The Stories We Tell Ourselves

Yesterday, while on my way to work, I witnessed an unbelievable accident!

What was the first thing that came to your mind when you read the above statement? A car accident perhaps? That would be the most common response (for people in Western cultures). But why? Is there not a plethora of options? Of course! So why does our brains jump to a conclusion before we are aware of the actual event?


Each of us has our own mental map of ‘reality’. We construct this map based on our experiences, beliefs, and perceptions of the world around us. Although it’s our natural way of making sense of the world, it can lead to misconceptions and biases if we are not careful. No matter how hard we try, it happens to the best of us. The key is to develop a check point for ourselves.
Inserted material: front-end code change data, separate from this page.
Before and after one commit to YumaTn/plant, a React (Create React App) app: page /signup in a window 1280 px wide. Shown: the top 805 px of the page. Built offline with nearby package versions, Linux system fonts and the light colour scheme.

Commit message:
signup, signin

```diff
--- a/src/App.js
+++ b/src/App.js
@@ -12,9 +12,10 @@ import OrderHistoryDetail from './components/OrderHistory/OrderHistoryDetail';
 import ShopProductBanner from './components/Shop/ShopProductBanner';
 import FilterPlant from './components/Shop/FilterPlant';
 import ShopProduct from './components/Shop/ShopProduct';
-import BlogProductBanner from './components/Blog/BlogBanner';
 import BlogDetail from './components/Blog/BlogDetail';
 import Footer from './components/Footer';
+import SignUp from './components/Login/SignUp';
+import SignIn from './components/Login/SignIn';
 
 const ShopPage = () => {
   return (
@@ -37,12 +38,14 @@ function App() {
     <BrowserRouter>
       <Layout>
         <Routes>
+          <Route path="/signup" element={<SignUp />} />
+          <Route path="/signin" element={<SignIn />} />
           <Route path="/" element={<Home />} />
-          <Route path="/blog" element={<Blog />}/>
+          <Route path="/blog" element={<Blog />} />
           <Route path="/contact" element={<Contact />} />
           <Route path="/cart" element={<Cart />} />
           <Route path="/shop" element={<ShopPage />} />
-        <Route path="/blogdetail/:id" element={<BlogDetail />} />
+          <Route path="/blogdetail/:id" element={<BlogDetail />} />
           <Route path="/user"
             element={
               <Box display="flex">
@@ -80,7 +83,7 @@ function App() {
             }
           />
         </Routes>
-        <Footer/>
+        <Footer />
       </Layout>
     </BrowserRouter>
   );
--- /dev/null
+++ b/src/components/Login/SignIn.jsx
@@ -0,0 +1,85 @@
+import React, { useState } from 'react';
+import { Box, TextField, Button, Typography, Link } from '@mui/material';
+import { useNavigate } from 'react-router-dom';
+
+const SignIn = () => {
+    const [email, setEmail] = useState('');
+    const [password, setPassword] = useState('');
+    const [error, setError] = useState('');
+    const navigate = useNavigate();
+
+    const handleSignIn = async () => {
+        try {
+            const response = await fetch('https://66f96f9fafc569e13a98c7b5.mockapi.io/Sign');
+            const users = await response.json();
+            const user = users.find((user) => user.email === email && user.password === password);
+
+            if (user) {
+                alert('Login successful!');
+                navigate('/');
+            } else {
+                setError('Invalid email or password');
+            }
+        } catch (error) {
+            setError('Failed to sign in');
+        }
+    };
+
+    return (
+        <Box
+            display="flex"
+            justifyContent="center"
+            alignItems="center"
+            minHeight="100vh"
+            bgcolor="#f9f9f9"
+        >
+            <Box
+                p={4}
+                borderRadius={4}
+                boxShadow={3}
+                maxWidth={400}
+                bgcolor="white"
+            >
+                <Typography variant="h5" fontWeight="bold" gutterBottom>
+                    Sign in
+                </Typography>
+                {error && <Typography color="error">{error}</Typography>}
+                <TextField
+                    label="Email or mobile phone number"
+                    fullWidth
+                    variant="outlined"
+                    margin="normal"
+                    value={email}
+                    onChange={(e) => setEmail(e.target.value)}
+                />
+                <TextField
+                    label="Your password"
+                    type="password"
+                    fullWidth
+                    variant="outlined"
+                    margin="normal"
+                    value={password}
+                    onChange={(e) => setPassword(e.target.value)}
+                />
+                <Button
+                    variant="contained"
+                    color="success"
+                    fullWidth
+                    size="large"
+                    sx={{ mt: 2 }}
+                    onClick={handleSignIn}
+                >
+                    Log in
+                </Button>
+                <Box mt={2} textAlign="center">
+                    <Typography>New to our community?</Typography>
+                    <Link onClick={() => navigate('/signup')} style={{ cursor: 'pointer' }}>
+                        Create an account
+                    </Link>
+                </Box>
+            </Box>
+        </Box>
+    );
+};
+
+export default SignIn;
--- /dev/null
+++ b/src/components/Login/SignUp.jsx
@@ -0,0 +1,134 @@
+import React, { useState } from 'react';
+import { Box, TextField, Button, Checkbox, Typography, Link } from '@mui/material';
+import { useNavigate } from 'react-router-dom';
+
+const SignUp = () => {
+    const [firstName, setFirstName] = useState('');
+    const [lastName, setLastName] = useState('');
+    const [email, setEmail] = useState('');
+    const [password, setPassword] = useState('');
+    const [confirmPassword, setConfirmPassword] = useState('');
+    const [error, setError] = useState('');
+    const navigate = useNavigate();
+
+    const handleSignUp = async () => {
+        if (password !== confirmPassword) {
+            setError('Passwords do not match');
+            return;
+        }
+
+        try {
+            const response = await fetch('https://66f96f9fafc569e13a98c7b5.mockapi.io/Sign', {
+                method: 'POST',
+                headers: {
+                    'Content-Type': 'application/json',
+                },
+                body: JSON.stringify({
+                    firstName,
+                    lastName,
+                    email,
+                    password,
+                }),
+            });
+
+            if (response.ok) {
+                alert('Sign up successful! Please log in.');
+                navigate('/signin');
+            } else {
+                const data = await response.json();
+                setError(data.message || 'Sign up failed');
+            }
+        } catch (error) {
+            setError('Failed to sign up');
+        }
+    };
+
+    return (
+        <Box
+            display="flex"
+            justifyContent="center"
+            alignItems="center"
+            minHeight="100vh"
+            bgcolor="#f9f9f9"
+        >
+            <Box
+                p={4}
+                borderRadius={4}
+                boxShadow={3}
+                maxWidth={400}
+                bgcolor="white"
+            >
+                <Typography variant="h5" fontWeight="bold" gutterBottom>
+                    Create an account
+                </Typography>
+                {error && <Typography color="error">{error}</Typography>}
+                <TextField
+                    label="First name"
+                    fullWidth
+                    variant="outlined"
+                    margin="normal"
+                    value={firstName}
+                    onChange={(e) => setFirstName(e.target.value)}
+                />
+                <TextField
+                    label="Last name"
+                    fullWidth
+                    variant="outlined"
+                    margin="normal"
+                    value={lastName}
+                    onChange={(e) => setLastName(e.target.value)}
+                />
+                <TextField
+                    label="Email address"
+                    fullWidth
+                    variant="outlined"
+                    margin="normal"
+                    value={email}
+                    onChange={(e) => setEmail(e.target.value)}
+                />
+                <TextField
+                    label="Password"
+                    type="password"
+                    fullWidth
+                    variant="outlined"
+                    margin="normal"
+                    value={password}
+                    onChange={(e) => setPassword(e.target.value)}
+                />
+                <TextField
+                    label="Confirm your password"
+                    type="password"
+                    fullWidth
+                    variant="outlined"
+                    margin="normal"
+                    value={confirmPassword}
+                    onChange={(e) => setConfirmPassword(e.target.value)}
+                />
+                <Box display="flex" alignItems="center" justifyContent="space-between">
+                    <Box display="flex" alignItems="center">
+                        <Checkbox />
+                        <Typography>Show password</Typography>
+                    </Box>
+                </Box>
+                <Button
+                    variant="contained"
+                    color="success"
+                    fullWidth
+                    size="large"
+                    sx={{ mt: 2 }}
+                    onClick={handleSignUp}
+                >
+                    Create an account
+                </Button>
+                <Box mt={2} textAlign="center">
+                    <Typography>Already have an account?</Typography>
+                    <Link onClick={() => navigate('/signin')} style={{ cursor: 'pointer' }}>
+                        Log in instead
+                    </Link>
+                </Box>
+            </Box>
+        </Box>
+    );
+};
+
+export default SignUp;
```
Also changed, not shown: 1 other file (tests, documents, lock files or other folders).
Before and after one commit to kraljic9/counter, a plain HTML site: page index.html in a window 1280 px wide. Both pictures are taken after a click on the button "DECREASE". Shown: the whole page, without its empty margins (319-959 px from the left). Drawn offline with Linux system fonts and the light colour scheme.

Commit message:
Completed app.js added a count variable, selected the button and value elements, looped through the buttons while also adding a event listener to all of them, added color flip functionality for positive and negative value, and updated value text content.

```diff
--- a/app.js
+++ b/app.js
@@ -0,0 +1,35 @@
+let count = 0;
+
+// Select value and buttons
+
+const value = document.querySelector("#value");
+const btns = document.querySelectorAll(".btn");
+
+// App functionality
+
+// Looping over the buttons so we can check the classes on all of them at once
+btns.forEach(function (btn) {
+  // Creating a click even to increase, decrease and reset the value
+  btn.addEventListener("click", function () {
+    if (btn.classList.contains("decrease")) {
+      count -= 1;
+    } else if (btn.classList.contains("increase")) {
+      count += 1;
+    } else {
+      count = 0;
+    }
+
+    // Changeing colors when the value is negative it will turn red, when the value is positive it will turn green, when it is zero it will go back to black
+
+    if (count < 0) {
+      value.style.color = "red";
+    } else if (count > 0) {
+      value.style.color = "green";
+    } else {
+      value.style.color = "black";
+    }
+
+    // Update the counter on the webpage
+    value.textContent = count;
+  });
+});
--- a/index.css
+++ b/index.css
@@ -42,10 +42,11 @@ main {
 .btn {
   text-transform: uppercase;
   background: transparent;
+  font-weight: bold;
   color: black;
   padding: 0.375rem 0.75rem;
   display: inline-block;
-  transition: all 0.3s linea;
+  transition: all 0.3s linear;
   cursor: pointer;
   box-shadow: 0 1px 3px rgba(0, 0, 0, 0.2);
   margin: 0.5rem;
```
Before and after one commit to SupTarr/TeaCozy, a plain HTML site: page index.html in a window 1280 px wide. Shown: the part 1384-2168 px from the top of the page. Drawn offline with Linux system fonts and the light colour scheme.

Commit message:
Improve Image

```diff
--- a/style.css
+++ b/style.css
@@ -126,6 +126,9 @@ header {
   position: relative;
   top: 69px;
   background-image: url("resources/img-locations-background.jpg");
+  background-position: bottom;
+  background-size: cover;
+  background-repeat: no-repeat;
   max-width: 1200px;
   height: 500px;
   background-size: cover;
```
This will take discipline, time, and self-awareness. However, it can be done and it can bring a whole new enlightenment to “reality”. I use the term reality loosely as we all have our own take on what reality is. OUR reality, is the world we experience and the beliefs we hold to be true.Take the below picture for example. The elephant represents the BIG picture.

However, each person is only aware of their own perspective. When asked how they would describe the elephant, they are only assessing it from their point of view and are unaware of the big picture. Sometimes, we get so caught up on trying to prove our version of reality is right, we forget to stop and listen to the view point of another.


Have you ever caught yourself creating a story in your head about an ambiguous situation? From my experience, I almost always create a negative story to accompany the situation.

For instance:

I recall the time my high school boyfriend was late coming over to hang out. I decided to give him a call to see where he was. The phone rang and rang until it finally went to his voicemail. I called again, and again, and again…. you get the point (I was a nagging girlfriend). When he didn’t answer I felt my blood pressure start to rise and my eyes begin to bulge. Then I became anxious, pacing the floor, thinking of all the things he could be doing. Did he forget? Is he seeing someone else? Who is he seeing? What are they doing? How long has this been going on? Why wasn’t I good enough?! As you can see, it progressively got worse as I added to the story line.

When he finally arrived, I was livid. I was screaming and crying mad (Please note, this was the old me. I am not this crazy person anymore). With a look of utter shock and bewilderment on his face, he went on to explain that his mom had asked him to pick up his little brother from wrestling practice. He left his phone in the car while he went in to get him, but the practice was running late. As he continued with his explanation, I started to feel like a bit of an idiot. How could I have let this get so out of hand?

I’m sure while reading this you are nodding your head and possibly cracking a smile, recalling times when you too have been subjects of the same fallacies. How do I know this? Because, if you are a human being, it has happened to you at some point in your life. How do we correct for this inherent disposition?


Pausing allows us to take the focus away from our reptilian or primal brain (which reacts much quicker than our logical problem solving brain). Why? Because it is meant to save our lives, whether that be activating our fight or flight response or defending our ego or territory. By taking a moment to analyze the situation we can begin to ask ourselves questions such as: Am I being rational? Could there be several ways of doing things aside from my own way? Where did my beliefs and values originate from and would they be different if I had a different upbringing or environment? If you answer these question honestly, you may be surprised by the answers that surface.

Reflection can be very humbling. As humans, we are creatures of habit. It’s not always easy to create a habit or break a habit. I can recall many times where I said or did something I swore I would never do again, only to find myself doing it again, swearing (yet again) I would never do it again. When we take the time to reflect on our history of thoughts, behaviors, beliefs, mindset, or actions we start to see a pattern emerge. The first process in change is making ourselves aware of these habits and how they are impacting our lives and the lives of those around us.

Correcting for bad habits or negative mindset takes time. However, I can guarantee if you stay vigilant, take the time to be open to other possibilities, and be humble and honest with yourself, the stories you tell yourself will begin to change and your map of the world enriched and expanded.

#perception #stayopenminded #mindset #emotionalintelligence

  • Spotify
  • Amazon
  • Facebook
  • RSS
  • YouTube
  • LinkedIn

©2019 by Catalyst 4 Change LLC. Proudly created with